andy samburg, ari graynor, celeste and jesse forever, chris messina, comedy, divorce, eric christian olsen, rashida jones, romantic, will mccormack
“Love You, Mean It!”
Grade: A- (SEE IT)
APPARENTLY IF YOU want to play a smart, complicated woman on screen – the kind Hollywood still has trouble conceiving – you have to write the role yourself.
That’s what Rashida Jones did, with a little help from her “Parks and Recreation” costar Will McCormack, to create the breakup comedy “Celeste and Jesse Forever.” Not exactly a romance, Jones’ screenwriting debut is a charming and contemporary take on what’s become as common as matrimony itself: divorce (the amicable kind). This film, which feels fresh and is stuffed with slang, centers on the neurotic Celeste: excessive exerciser, Facebook stalker, pot-smoking author of a book on declining American culture called “Shitegeist.” If Celeste is an irritating character – deceiving herself that she’s actually over her ex – it’s because she feels relatably lifelike.
Directed by Lee Toland Krieger, “Celeste” was filmed in just 23 days for under $1 million. Consequently, the performances have an honest, improvisational inflection as if the actors are actually friends. That’s because they are: Jones and McCormack, who briefly dated in real life, would simulate sex acts using baby-corn and Chapstick when suffering from writer’s block. Here, they have their fictional counterparts (Celeste and Jesse) do the same while in the car and at the wedding of friends Tucker (Eric Christian Olsen) and Beth (Ari Graynor), the latter of whom abruptly leaves a dinner because she objects to the divorced couple’s closeness.
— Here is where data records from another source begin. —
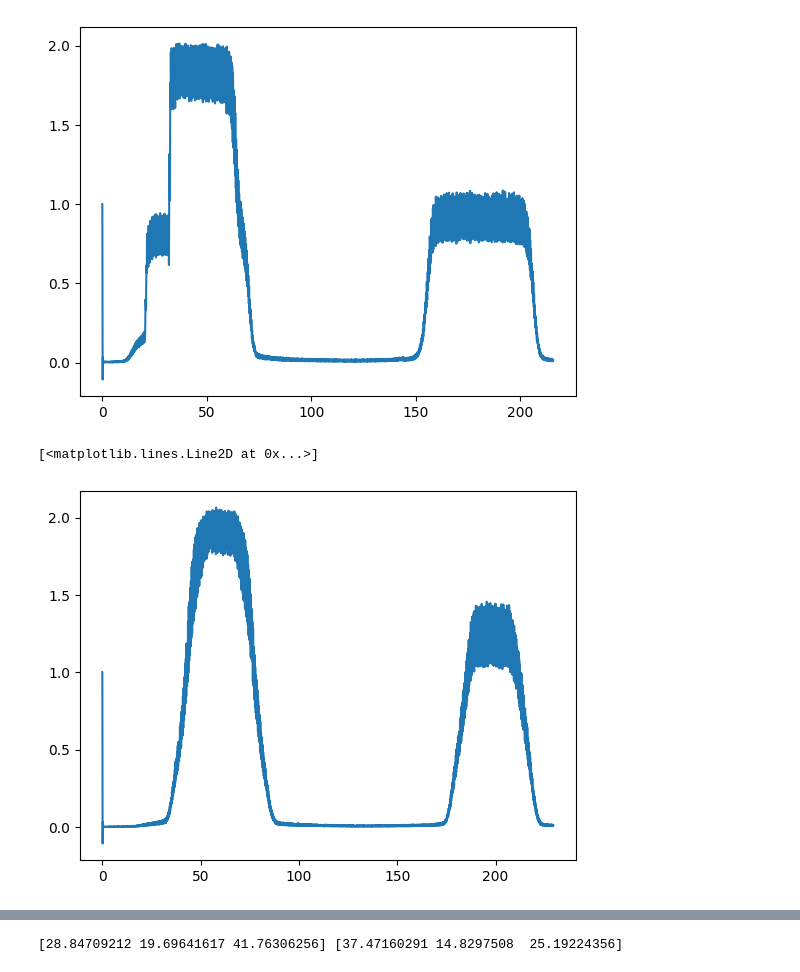
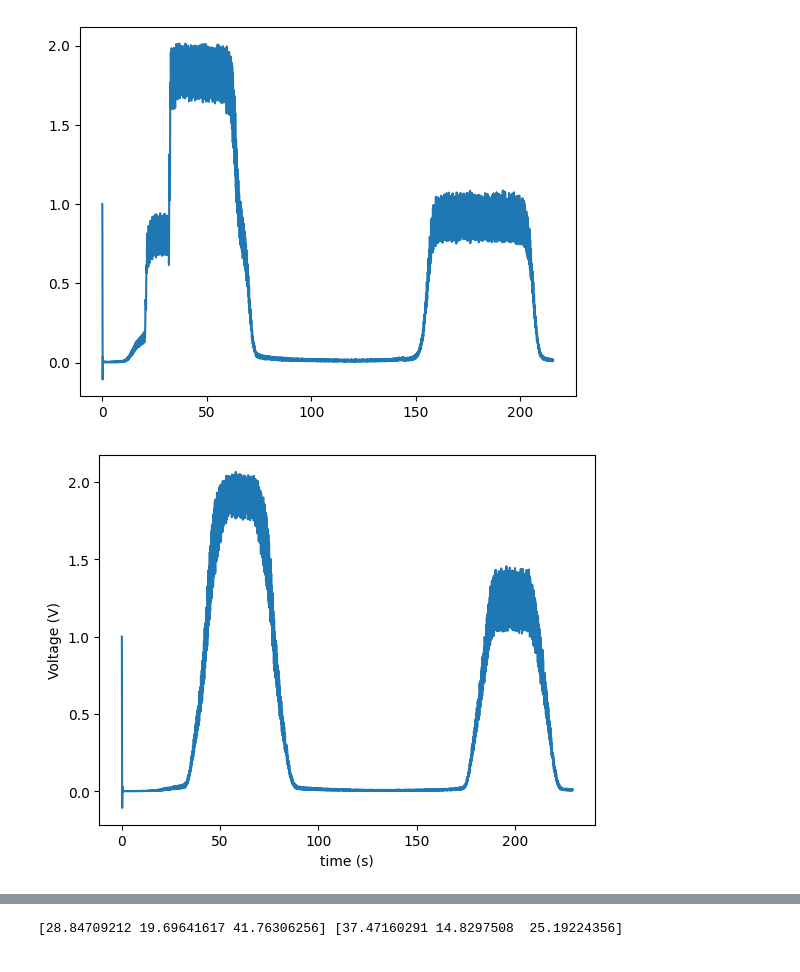
Before and after one commit to Klinjin/128AL, a Jupyter notebook: lab2_HD_shift/spectrum_plot.ipynb, the cells around one changed output, grey strips where cells are left out. Cells and saved outputs as stored; diff of their text form; code cells hidden in the pictures.

```diff
--- a/lab2_HD_shift/spectrum_plot.ipynb
+++ b/lab2_HD_shift/spectrum_plot.ipynb
@@ -46,6 +46,8 @@ plt.plot(Hg_sp5[:,0],Hg_sp5[:,1])
 # %%
 Hg_sp6 = np.asarray(pandas.read_csv('Hg6th.csv',skipinitialspace=True))
 plt.plot(Hg_sp6[:,0],Hg_sp6[:,1])
+plt.xlabel('time (s)')
+plt.ylabel('Voltage (V)')
+plt.show()
 # %% [output]
-[<matplotlib.lines.Line2D at 0x...>]
-[figure, old version]
+[figure, new version]
```
Also changed, not shown: parts of 26 cells of this notebook, 1 other file.
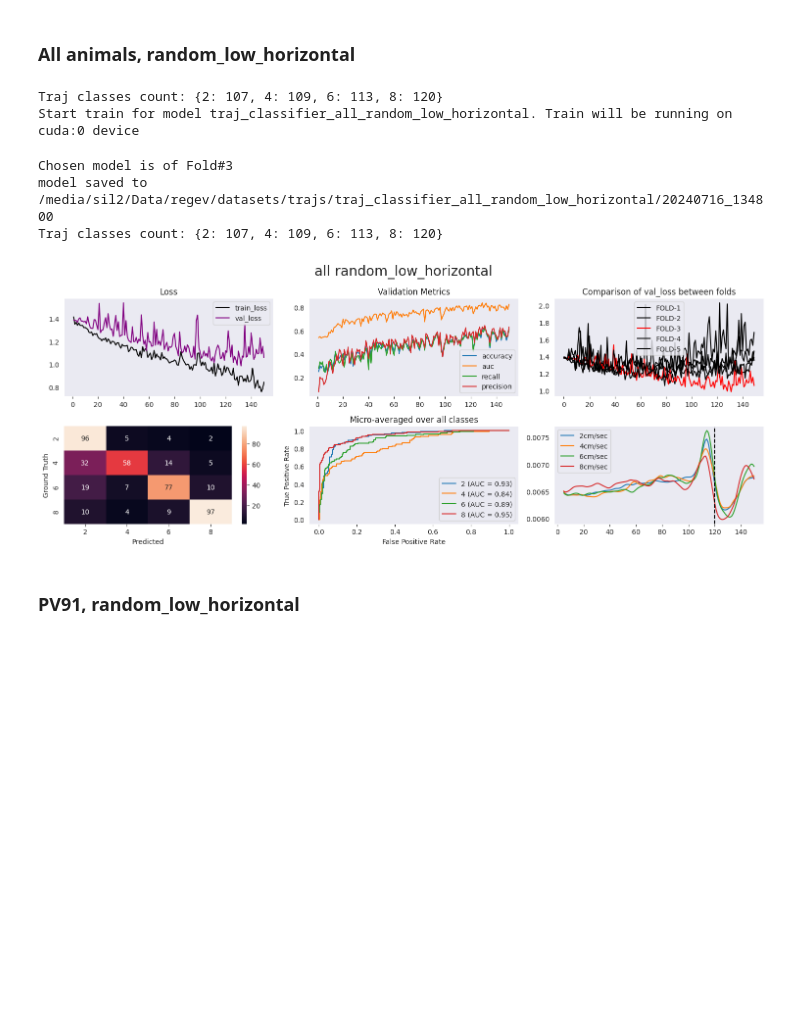
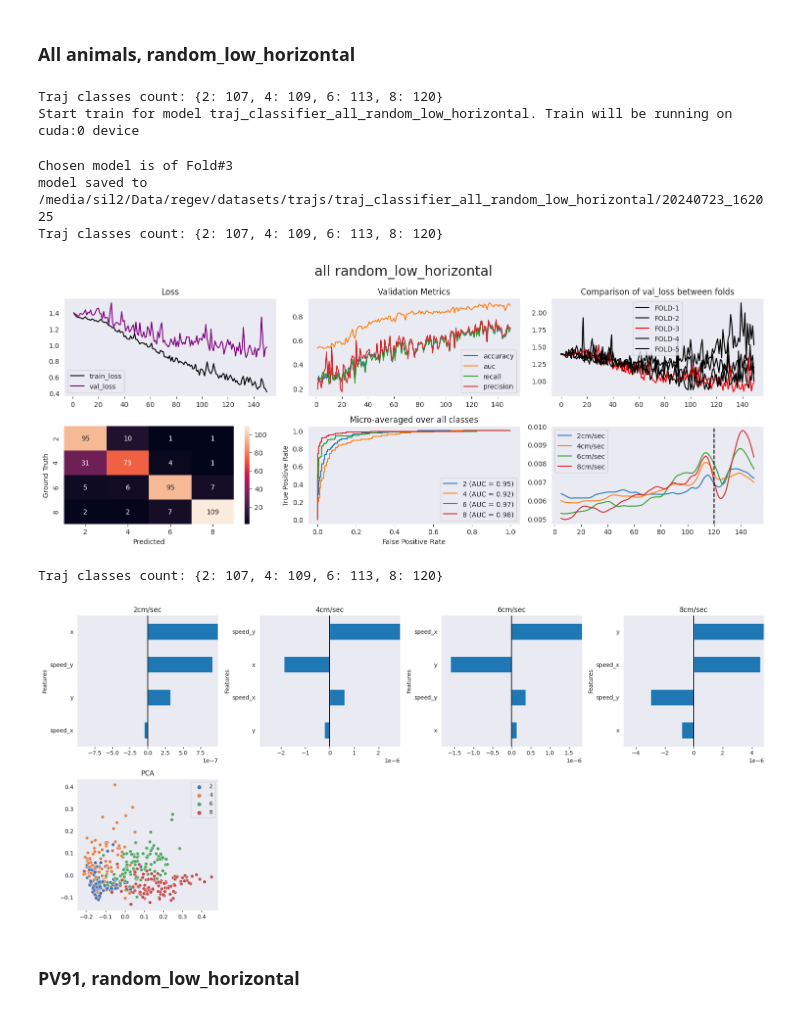
Before and after one commit to EvolutionaryNeuralCodingLab/PreyTouch, a Jupyter notebook: notebooks/trajs.ipynb, the cells around one changed output. Drawn from its saved outputs; the diff is of its cells as text; code cells hidden in the pictures; blank space fills up the shorter version.

```diff
--- a/notebooks/trajs.ipynb
+++ b/notebooks/trajs.ipynb
@@ -125,15 +116,19 @@ Traj classes count: {2: 65, 4: 65, 6: 65, 8: 65}
 ### All animals, random_low_horizontal
 # %%
 tj = TrajClassifier(save_model_dir=TRAJ_DIR, is_shuffle_dataset=False, sub_section=(-2, 150), is_resample=False,
+                    feature_names=['x', 'y', 'speed_x', 'speed_y'],
                     animal_id='all', movement_type='random_low_horizontal', is_hit=False, lstm_layers=4, dropout_prob=0.3, lstm_hidden_dim=50)
-tj.train(is_plot=True);
+tj.train(is_plot=True)
+tj.check_hidden_states()
 # %% [output]
 Traj classes count: {2: 107, 4: 109, 6: 113, 8: 120}
 Start train for model traj_classifier_all_random_low_horizontal. Train will be running on cuda:0 device
 Chosen model is of Fold#3
-model saved to /media/sil2/Data/regev/datasets/trajs/traj_classifier_all_random_low_horizontal/20240716_134800
+model saved to /media/sil2/Data/regev/datasets/trajs/traj_classifier_all_random_low_horizontal/20240723_162025
 Traj classes count: {2: 107, 4: 109, 6: 113, 8: 120}
-[figure, old version]
+[figure, new version]
+Traj classes count: {2: 107, 4: 109, 6: 113, 8: 120}
+[figure, added]
 # %% [markdown]
 ### PV91, random_low_horizontal
 # %%
```
Also changed, not shown: parts of 17 cells of this notebook, 2 other files.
There’s nothing but truth-telling in “Celeste and Jesse Forever”; “I go to yoga to meet girls” confesses Celeste’s love-interest Paul (the always dependable Chris Messina). Namaste!
Andy Samburg (“I Love You, Man”) plays Jesse, an oversensitive visual artist living in Celeste’s spare room and suspended in a kind of romantic abeyance while the ink on the divorce papers dries. Ex-wifey is none too happy when Jesse rebounds in a matter of months and, we’re told, “puts a baby in a lady.” When Celeste phones Jesse to help her assemble an IKEA purchase, the two turn to red wine and reminiscing. We all know where that leads. Rewind to when we first met the hipster couple at the film’s opening and we’re not exactly sure what Celeste and Jesse mean to each other as they drive around Los Angeles, cracking inside jokes with their scorched-earth sense of humor. Jesse reminds his soon-to-be-ex-wife that she dislikes the sight of architect Frank Gehry’s Disney Hall, that blasted tuna can of a landmark and an important metaphor for the couple’s romantic life: open and messy and, well, kinda’ lovely.
I saw the trailer for this a while back and even my horror film lovin’ heart thought it looked liked a good one. Definitely going on my watch list. Great review!
Thanks; two horror films out for you this weekend. Seeing either? Thanks for reading!
If you are referring to “The Possession” and “The Apparition” I saw the latter film last week. Skip rental and go straight to trash it. I want to see “The Possession” but my wife and I have about $30 to our name to last us until Thursday. Maybe next week 🙂
Darn man! Look forward to your review of T.A.
http://jmountswritteninblood.com/2012/08/24/the-apparition/ There ya go!
Somehow I missed this in the movie listings. I’ve seen almost everything else in town though I haven’t reviewed them. Ok Lawless, good but forgettable. Carmen in 3D, awesome, ParaNorman just fun, loved what we learn of the jock. I’ll check out Celeste. Having a hard time reading blogs on small Blackberry screen, time to fix the HTC boulder weighted thing. BTW Colin and your readers check out my 2012 Pride pix on my Facebook – Doreme Wordschat. They’re public so anyone can see them.
Been hearing good things about PARANORMAN; you have me curious about that plotline!